START Extracted information

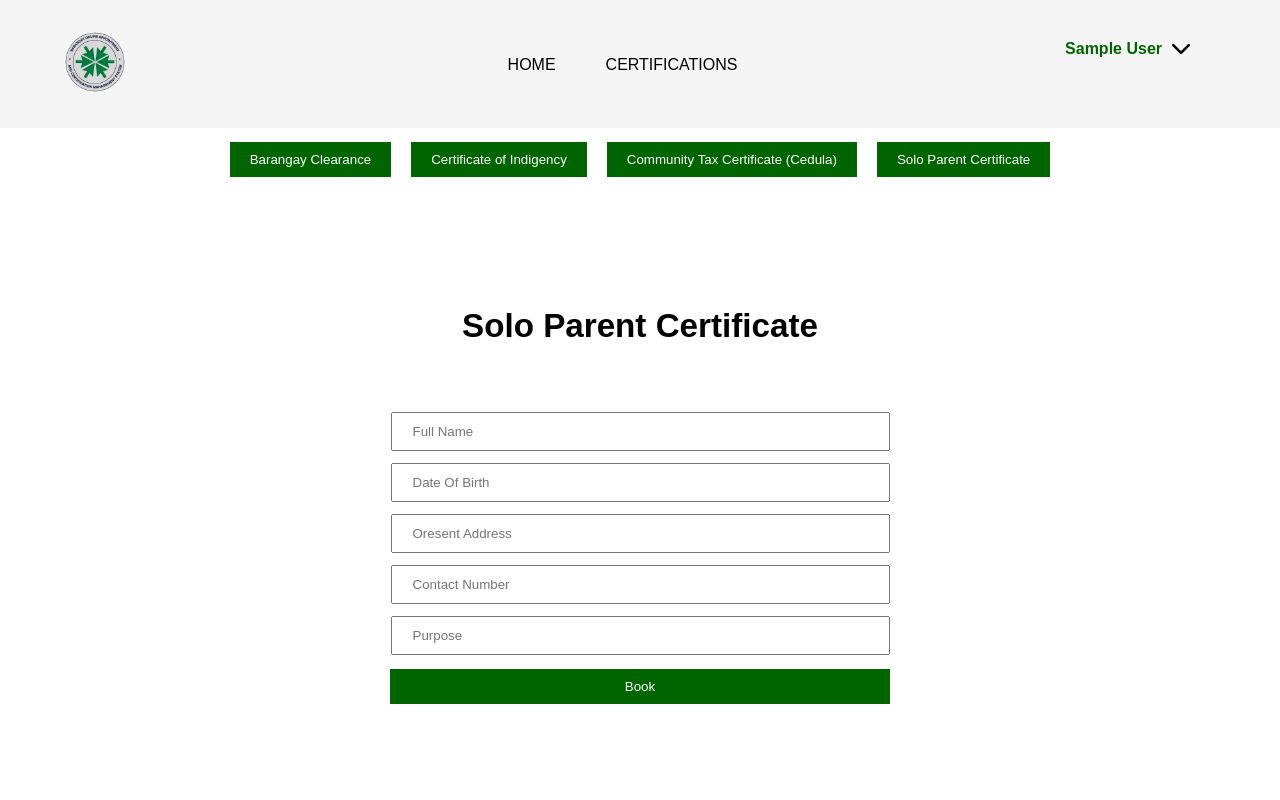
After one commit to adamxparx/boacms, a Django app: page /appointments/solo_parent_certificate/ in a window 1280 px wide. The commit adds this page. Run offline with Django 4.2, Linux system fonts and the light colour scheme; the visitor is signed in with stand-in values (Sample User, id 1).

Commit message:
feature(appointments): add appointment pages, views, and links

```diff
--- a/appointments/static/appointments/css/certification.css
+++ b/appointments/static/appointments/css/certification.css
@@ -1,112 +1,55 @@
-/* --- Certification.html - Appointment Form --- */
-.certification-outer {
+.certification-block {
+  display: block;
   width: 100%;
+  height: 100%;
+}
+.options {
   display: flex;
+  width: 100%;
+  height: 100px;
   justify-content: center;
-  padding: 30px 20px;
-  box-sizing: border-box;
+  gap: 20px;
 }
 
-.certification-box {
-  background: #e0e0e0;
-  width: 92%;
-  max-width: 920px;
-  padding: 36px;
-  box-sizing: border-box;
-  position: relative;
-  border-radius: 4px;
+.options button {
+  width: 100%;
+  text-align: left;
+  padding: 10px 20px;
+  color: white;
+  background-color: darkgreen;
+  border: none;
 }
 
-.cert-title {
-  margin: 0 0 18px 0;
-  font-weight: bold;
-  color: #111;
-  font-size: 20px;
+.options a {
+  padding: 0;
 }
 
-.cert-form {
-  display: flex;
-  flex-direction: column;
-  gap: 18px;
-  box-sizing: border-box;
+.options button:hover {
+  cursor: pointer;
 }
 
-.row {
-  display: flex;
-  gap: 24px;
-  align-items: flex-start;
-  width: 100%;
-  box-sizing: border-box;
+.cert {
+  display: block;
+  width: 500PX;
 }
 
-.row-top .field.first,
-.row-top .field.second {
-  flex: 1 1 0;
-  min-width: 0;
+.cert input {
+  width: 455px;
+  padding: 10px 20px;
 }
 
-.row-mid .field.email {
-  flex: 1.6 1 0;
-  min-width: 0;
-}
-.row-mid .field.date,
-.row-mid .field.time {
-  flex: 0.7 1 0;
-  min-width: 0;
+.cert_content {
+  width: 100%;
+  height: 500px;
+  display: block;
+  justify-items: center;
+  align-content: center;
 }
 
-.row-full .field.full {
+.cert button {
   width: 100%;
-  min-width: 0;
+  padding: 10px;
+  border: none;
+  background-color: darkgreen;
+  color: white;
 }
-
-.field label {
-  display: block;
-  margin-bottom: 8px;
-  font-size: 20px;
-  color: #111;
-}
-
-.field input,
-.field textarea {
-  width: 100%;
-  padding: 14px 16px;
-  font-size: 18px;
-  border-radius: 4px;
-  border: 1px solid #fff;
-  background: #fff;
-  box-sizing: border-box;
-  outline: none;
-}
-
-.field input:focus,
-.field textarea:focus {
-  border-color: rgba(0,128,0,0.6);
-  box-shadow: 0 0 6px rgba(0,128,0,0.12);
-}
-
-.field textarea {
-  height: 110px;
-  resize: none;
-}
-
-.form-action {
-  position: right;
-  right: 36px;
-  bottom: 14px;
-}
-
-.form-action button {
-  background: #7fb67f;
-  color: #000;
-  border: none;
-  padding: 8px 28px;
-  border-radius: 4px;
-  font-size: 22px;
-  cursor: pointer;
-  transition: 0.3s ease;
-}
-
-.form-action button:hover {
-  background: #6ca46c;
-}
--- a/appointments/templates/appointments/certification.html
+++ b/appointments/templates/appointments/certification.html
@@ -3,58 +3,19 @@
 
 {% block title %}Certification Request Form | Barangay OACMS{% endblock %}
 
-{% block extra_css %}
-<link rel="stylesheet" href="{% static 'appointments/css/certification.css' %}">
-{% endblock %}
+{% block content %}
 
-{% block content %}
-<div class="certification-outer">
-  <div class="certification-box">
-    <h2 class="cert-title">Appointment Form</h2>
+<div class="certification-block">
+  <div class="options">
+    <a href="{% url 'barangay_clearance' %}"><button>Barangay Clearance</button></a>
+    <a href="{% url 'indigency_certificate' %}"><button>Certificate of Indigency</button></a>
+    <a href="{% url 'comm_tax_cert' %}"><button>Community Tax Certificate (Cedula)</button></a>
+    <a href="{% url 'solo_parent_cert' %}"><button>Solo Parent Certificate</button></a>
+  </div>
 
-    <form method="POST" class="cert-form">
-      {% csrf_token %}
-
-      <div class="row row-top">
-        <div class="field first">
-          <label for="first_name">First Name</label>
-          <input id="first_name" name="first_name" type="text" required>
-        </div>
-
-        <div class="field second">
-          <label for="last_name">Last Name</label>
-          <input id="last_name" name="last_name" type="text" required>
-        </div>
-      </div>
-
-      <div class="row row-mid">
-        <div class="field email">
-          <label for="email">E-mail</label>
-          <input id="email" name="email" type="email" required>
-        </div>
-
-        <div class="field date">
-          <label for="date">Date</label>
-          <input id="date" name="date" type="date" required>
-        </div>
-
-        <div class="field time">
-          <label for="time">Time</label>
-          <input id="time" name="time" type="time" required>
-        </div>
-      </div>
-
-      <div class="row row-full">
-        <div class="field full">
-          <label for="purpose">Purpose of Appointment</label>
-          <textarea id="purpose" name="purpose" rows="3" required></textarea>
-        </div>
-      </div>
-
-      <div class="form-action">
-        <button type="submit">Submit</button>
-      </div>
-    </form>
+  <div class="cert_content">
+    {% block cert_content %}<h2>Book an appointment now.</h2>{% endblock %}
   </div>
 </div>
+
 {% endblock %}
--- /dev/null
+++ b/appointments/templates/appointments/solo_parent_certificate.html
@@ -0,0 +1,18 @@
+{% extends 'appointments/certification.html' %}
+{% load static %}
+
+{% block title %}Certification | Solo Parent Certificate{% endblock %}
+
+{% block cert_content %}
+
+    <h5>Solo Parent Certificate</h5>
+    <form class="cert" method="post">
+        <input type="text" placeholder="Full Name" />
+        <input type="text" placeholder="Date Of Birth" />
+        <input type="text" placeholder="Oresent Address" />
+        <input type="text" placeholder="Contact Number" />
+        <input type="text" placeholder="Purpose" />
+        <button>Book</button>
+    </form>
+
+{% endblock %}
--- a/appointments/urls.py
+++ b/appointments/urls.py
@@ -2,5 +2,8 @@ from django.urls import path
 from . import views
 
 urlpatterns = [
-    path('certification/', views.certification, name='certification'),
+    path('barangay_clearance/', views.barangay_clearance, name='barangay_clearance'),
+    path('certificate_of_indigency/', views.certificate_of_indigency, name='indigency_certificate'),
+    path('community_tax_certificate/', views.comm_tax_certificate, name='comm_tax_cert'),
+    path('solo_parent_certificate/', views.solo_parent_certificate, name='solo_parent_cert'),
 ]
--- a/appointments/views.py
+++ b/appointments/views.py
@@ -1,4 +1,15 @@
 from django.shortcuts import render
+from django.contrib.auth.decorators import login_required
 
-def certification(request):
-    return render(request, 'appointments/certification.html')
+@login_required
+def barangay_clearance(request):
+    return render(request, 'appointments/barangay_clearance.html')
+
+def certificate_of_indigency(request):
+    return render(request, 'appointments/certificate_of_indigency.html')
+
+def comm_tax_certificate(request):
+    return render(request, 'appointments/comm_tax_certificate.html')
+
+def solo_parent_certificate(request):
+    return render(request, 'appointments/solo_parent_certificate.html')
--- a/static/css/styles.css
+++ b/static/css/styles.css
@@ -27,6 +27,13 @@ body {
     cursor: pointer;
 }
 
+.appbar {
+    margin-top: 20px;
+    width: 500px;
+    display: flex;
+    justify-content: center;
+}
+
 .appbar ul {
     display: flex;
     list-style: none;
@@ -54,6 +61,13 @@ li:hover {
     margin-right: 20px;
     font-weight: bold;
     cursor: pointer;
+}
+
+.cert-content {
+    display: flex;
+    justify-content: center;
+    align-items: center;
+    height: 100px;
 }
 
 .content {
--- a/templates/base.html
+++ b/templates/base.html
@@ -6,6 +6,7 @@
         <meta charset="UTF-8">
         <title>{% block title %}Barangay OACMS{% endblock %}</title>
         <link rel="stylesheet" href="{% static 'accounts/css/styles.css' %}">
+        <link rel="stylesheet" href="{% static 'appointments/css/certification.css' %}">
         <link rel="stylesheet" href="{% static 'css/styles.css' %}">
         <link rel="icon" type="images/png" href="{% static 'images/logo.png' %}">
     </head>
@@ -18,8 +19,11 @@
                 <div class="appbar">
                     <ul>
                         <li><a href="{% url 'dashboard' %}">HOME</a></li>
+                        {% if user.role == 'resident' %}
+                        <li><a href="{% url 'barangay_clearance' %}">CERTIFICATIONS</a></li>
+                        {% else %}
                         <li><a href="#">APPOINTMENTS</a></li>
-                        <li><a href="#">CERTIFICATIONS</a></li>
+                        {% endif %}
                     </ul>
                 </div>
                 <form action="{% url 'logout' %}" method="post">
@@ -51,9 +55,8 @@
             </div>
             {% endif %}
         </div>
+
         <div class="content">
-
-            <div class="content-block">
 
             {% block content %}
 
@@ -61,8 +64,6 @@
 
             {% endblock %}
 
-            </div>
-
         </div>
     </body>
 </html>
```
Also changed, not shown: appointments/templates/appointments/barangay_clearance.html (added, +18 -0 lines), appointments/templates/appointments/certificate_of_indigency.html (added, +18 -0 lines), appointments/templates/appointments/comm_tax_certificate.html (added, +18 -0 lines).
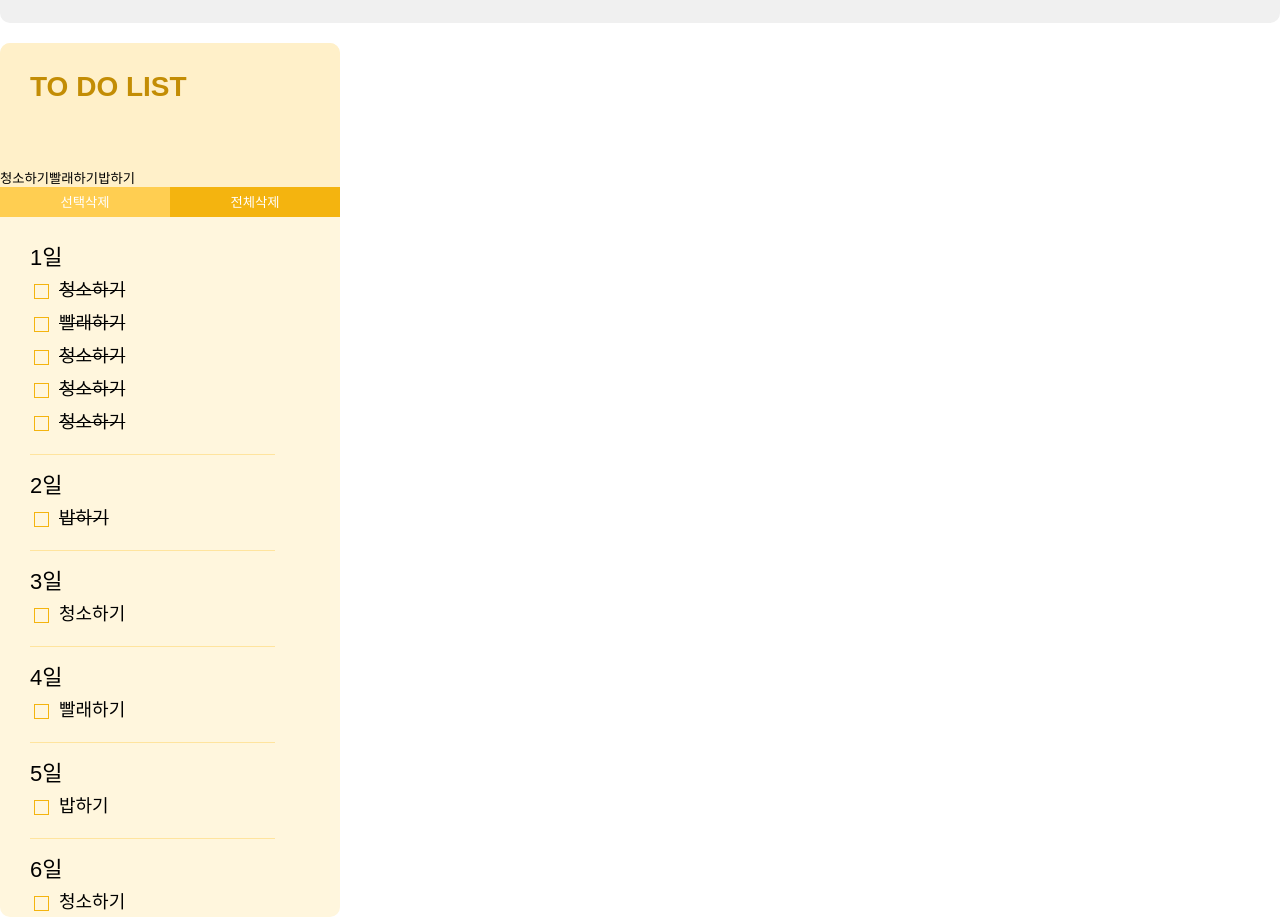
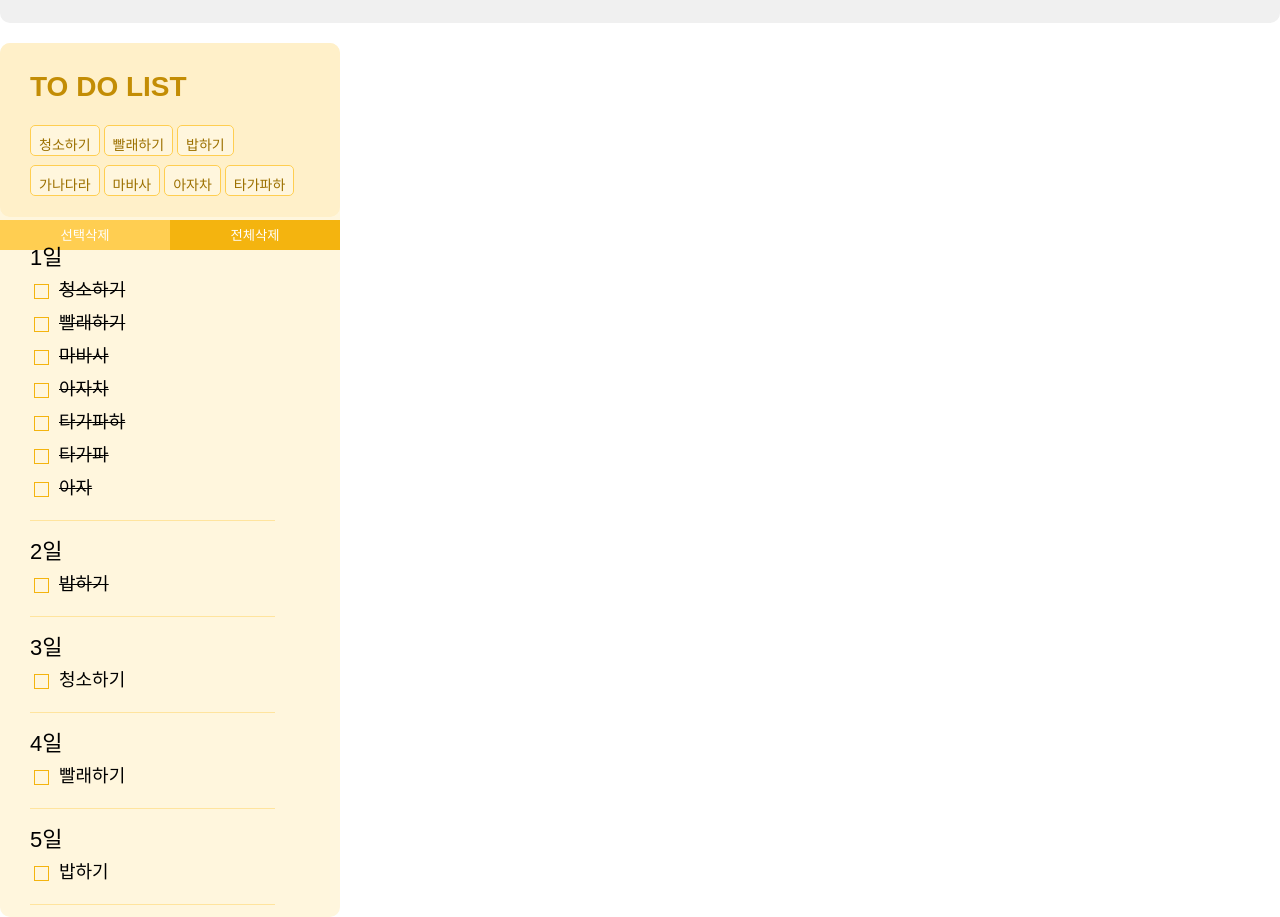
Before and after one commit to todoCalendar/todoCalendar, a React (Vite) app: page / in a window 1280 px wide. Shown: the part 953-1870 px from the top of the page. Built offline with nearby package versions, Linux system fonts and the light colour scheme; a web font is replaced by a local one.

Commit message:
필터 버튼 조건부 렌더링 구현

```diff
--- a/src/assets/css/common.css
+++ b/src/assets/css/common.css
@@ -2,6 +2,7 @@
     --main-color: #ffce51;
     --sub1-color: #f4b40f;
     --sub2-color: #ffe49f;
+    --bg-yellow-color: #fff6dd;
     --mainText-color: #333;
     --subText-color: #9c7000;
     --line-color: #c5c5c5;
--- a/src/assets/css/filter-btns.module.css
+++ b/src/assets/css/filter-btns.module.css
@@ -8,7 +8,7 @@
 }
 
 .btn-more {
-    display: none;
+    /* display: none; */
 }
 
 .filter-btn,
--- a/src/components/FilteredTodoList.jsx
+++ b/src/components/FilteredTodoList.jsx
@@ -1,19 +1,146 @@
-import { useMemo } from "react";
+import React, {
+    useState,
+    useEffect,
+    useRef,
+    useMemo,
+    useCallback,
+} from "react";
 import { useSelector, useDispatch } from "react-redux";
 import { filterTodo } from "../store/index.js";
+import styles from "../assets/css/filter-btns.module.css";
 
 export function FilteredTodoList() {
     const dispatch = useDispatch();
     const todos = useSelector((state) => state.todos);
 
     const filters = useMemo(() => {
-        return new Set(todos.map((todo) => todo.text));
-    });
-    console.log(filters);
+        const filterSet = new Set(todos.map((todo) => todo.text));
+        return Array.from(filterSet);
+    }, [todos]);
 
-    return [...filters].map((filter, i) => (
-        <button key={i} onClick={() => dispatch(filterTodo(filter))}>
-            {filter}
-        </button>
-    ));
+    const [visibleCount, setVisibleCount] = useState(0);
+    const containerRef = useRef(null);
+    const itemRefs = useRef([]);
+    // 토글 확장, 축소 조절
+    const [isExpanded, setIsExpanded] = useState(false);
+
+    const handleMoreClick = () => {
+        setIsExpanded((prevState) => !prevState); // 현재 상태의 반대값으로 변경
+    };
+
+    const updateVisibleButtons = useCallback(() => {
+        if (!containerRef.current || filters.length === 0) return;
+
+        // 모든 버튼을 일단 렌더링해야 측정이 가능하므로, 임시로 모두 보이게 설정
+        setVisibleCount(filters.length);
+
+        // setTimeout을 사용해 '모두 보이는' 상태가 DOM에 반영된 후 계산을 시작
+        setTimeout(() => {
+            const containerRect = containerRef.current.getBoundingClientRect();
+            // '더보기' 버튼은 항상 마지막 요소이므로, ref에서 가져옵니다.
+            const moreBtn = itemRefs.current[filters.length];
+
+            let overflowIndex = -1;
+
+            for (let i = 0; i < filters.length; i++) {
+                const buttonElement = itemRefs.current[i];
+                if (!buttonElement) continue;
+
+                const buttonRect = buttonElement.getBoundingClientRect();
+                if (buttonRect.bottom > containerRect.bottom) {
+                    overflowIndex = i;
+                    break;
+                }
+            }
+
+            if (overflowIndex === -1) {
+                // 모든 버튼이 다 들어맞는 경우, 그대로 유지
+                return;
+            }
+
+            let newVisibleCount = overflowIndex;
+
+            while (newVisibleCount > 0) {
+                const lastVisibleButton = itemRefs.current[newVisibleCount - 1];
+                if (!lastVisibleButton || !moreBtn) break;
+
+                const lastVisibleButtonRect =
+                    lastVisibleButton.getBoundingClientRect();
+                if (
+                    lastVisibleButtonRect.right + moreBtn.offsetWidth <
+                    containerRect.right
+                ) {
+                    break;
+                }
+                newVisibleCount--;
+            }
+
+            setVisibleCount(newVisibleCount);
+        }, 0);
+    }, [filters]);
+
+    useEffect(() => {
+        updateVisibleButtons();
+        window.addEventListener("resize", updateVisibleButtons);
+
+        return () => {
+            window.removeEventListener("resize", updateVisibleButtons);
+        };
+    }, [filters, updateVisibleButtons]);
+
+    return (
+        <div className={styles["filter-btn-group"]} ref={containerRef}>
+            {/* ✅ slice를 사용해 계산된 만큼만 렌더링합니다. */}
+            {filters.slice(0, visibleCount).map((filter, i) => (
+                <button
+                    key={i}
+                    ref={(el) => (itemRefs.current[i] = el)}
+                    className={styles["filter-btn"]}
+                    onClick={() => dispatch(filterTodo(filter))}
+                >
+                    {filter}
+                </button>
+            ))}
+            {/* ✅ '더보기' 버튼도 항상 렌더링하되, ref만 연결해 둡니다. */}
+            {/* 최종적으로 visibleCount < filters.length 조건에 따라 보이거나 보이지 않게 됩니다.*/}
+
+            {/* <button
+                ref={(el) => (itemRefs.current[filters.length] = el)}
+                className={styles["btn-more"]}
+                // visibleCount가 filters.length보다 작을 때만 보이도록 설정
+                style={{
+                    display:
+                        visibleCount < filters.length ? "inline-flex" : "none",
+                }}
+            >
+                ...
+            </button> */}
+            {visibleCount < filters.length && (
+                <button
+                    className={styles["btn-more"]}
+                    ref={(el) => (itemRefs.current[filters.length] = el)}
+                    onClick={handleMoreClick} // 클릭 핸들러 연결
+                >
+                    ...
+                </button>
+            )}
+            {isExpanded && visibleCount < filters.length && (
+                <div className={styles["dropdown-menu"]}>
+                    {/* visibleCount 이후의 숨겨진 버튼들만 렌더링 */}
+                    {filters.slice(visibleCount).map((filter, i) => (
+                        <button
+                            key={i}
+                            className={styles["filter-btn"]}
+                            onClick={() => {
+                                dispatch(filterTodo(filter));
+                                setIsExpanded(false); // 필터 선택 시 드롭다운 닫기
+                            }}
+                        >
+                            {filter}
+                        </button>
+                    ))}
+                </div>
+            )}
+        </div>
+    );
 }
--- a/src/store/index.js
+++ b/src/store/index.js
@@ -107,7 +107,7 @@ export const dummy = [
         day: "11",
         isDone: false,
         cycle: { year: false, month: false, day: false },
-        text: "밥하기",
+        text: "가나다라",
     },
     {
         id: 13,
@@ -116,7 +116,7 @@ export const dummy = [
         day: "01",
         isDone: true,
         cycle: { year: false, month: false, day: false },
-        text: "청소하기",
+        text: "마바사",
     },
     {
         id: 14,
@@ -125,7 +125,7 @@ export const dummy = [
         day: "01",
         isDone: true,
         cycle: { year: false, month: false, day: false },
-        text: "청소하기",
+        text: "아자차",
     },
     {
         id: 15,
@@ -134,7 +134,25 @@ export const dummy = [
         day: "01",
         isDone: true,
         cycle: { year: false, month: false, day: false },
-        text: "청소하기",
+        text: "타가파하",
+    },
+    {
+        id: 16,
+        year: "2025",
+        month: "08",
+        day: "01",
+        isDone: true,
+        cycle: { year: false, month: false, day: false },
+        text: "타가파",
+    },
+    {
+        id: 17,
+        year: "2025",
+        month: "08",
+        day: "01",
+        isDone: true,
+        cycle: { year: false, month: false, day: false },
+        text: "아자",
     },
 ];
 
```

END Extracted information

Assigned task
Across the entries, how many lines hold the word "label"? Say only the number.

Exercise answer
7